WHAT IS NEEDED: Pictures aside, output each record exactly.

MATERIAL SHOWN:

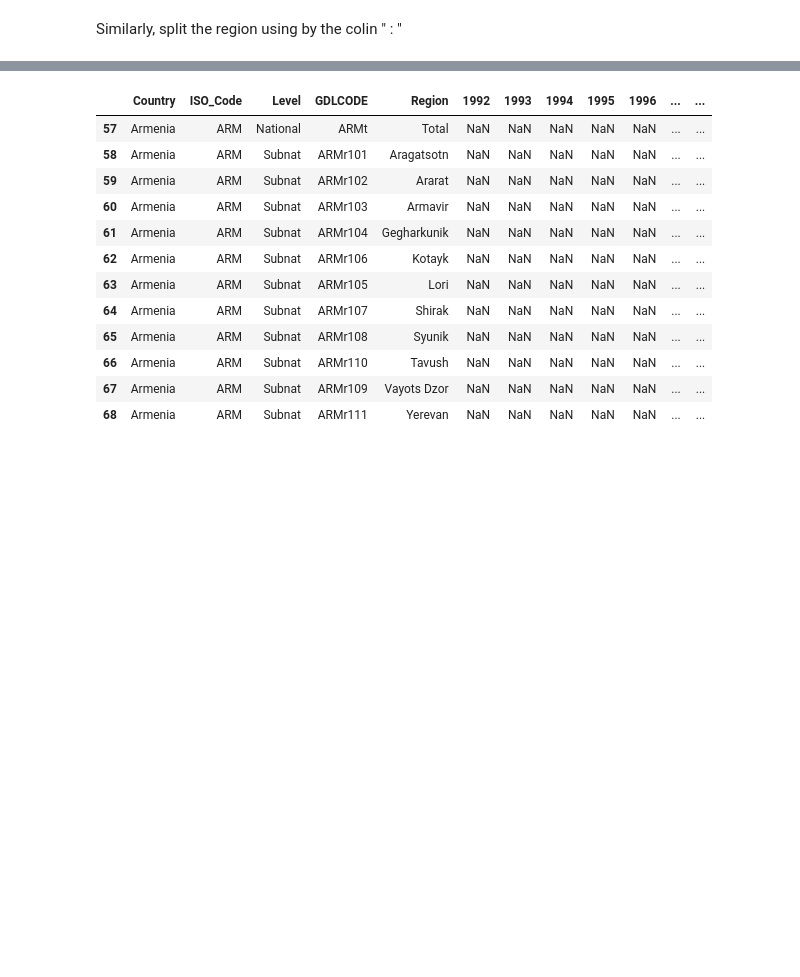
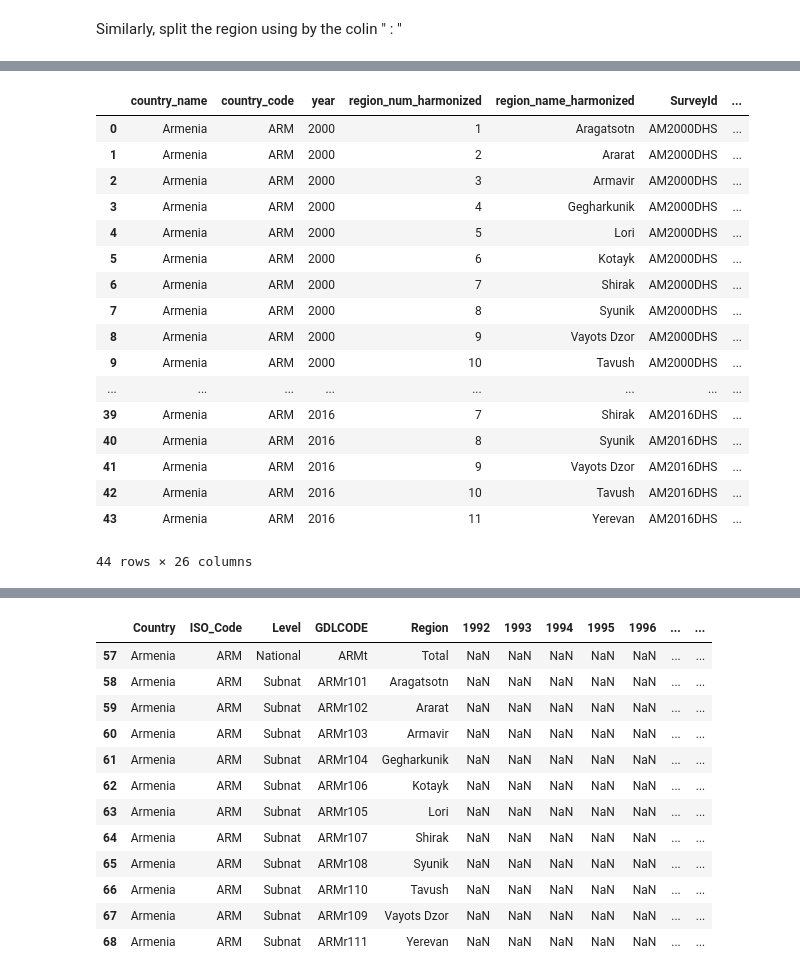
Before and after one commit to fayshaw/data_preprocessing, a Jupyter notebook: livwell.ipynb, the cells around one changed output, grey strips where cells are left out. Drawn from its saved outputs; the diff is of its cells as text; code cells hidden in the pictures; blank space fills up the shorter version.

Commit message:
Updated figures and education columns example

```diff
--- a/livwell.ipynb
+++ b/livwell.ipynb
@@ -403,0 +428,3 @@ ed_armenia.head()
+# %%
+ed_cols = livwell_armenia.columns[livwell_armenia.columns.str.contains('ED')].to_list()
+ed_cols
@@ -403,0 +462,3 @@ ed_armenia.head()
+# %%
+year_ed_cols = livwell_df.columns[:8].to_list() + ed_cols
+year_ed_cols
@@ -403,0 +483,21 @@ ed_armenia.head()
+# %%
+livwell_armenia[year_ed_cols]
+# %% [output]
+|  | country_name | country_code | year | region_num_harmonized | region_name_harmonized | SurveyId | ... |
+| 0 | Armenia | ARM | 2000 | 1 | Aragatsotn | AM2000DHS | ... |
+| 1 | Armenia | ARM | 2000 | 2 | Ararat | AM2000DHS | ... |
+| 2 | Armenia | ARM | 2000 | 3 | Armavir | AM2000DHS | ... |
+| 3 | Armenia | ARM | 2000 | 4 | Gegharkunik | AM2000DHS | ... |
+| 4 | Armenia | ARM | 2000 | 5 | Lori | AM2000DHS | ... |
+| 5 | Armenia | ARM | 2000 | 6 | Kotayk | AM2000DHS | ... |
+| 6 | Armenia | ARM | 2000 | 7 | Shirak | AM2000DHS | ... |
+| 7 | Armenia | ARM | 2000 | 8 | Syunik | AM2000DHS | ... |
+| 8 | Armenia | ARM | 2000 | 9 | Vayots Dzor | AM2000DHS | ... |
+| 9 | Armenia | ARM | 2000 | 10 | Tavush | AM2000DHS | ... |
+| ... | ... | ... | ... | ... | ... | ... | ... |
+| 39 | Armenia | ARM | 2016 | 7 | Shirak | AM2016DHS | ... |
+| 40 | Armenia | ARM | 2016 | 8 | Syunik | AM2016DHS | ... |
+| 41 | Armenia | ARM | 2016 | 9 | Vayots Dzor | AM2016DHS | ... |
+| 42 | Armenia | ARM | 2016 | 10 | Tavush | AM2016DHS | ... |
+| 43 | Armenia | ARM | 2016 | 11 | Yerevan | AM2016DHS | ... |
+44 rows × 26 columns
```
Also changed, not shown: parts of 16 cells of this notebook.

RESULT OF THE TASK:
Before and after one commit to fayshaw/data_preprocessing, a Jupyter notebook: livwell.ipynb, the cells around one changed output, grey strips where cells are left out. Drawn from its saved outputs; the diff is of its cells as text; code cells hidden in the pictures; blank space fills up the shorter version.

Commit message:
Updated figures and education columns example

```diff
--- a/livwell.ipynb
+++ b/livwell.ipynb
@@ -403,0 +428,3 @@ ed_armenia.head()
+# %%
+ed_cols = livwell_armenia.columns[livwell_armenia.columns.str.contains('ED')].to_list()
+ed_cols
@@ -403,0 +462,3 @@ ed_armenia.head()
+# %%
+year_ed_cols = livwell_df.columns[:8].to_list() + ed_cols
+year_ed_cols
@@ -403,0 +483,21 @@ ed_armenia.head()
+# %%
+livwell_armenia[year_ed_cols]
+# %% [output]
+|  | country_name | country_code | year | region_num_harmonized | region_name_harmonized | SurveyId | ... |
+| 0 | Armenia | ARM | 2000 | 1 | Aragatsotn | AM2000DHS | ... |
+| 1 | Armenia | ARM | 2000 | 2 | Ararat | AM2000DHS | ... |
+| 2 | Armenia | ARM | 2000 | 3 | Armavir | AM2000DHS | ... |
+| 3 | Armenia | ARM | 2000 | 4 | Gegharkunik | AM2000DHS | ... |
+| 4 | Armenia | ARM | 2000 | 5 | Lori | AM2000DHS | ... |
+| 5 | Armenia | ARM | 2000 | 6 | Kotayk | AM2000DHS | ... |
+| 6 | Armenia | ARM | 2000 | 7 | Shirak | AM2000DHS | ... |
+| 7 | Armenia | ARM | 2000 | 8 | Syunik | AM2000DHS | ... |
+| 8 | Armenia | ARM | 2000 | 9 | Vayots Dzor | AM2000DHS | ... |
+| 9 | Armenia | ARM | 2000 | 10 | Tavush | AM2000DHS | ... |
+| ... | ... | ... | ... | ... | ... | ... | ... |
+| 39 | Armenia | ARM | 2016 | 7 | Shirak | AM2016DHS | ... |
+| 40 | Armenia | ARM | 2016 | 8 | Syunik | AM2016DHS | ... |
+| 41 | Armenia | ARM | 2016 | 9 | Vayots Dzor | AM2016DHS | ... |
+| 42 | Armenia | ARM | 2016 | 10 | Tavush | AM2016DHS | ... |
+| 43 | Armenia | ARM | 2016 | 11 | Yerevan | AM2016DHS | ... |
+44 rows × 26 columns
```
Also changed, not shown: parts of 16 cells of this notebook.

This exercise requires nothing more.